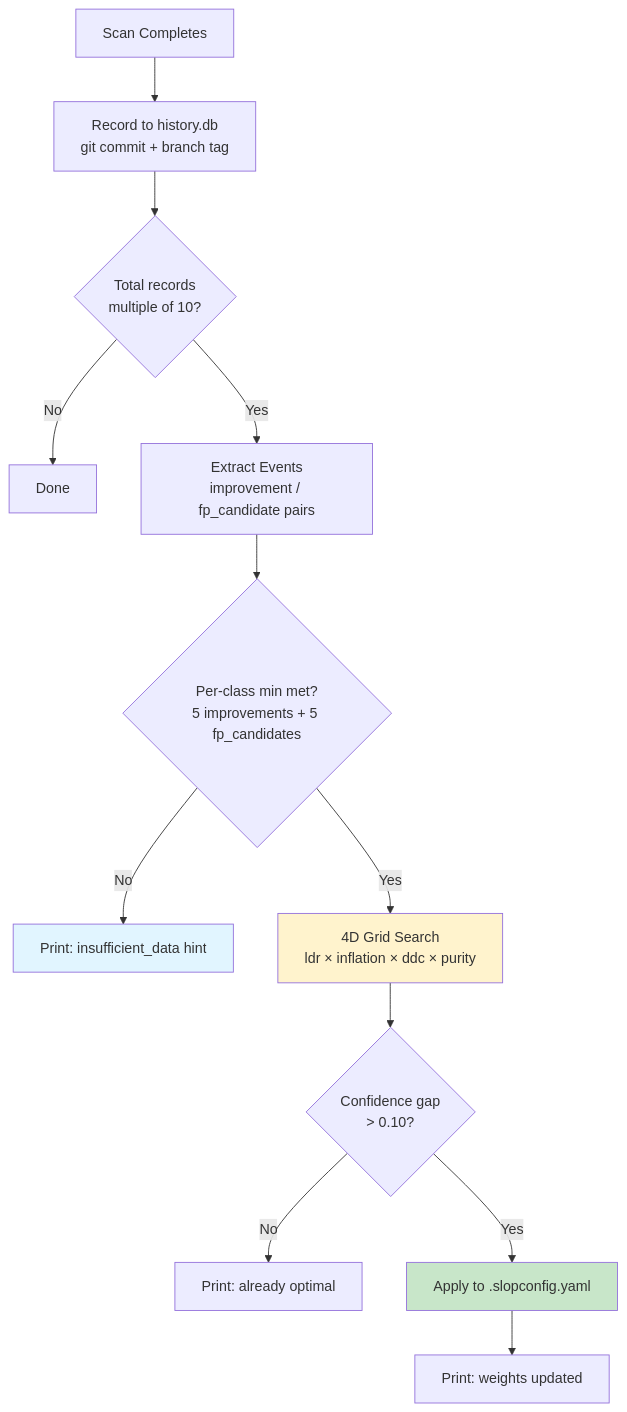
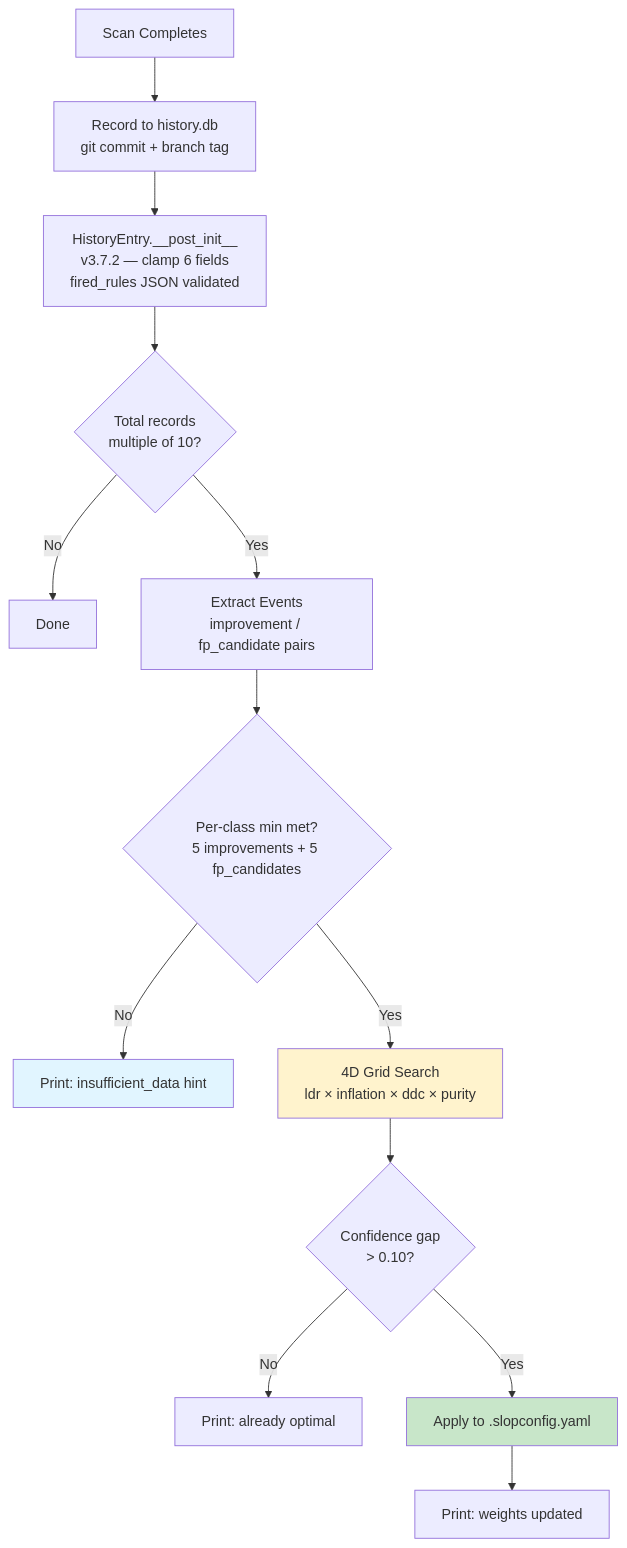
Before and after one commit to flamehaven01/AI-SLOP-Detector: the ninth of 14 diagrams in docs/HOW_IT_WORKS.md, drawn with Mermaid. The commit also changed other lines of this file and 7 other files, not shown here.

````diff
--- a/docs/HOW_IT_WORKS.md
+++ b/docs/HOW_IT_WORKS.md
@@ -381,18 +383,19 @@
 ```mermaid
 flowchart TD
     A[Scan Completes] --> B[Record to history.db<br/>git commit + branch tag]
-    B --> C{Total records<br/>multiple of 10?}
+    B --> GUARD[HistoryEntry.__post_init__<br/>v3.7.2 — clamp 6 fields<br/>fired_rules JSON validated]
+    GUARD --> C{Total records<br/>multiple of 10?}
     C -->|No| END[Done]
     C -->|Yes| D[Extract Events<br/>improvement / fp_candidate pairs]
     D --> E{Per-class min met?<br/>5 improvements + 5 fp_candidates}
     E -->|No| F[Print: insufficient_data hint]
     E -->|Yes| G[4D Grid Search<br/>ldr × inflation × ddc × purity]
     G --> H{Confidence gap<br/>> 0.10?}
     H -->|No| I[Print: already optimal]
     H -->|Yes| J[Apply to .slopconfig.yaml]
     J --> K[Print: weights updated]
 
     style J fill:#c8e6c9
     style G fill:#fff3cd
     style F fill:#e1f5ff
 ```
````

Instructions to follow »
Within the entries, find all lines that contain "fill" and copy each one.

Output below »
     style J fill:#c8e6c9
     style G fill:#fff3cd
     style F fill:#e1f5ff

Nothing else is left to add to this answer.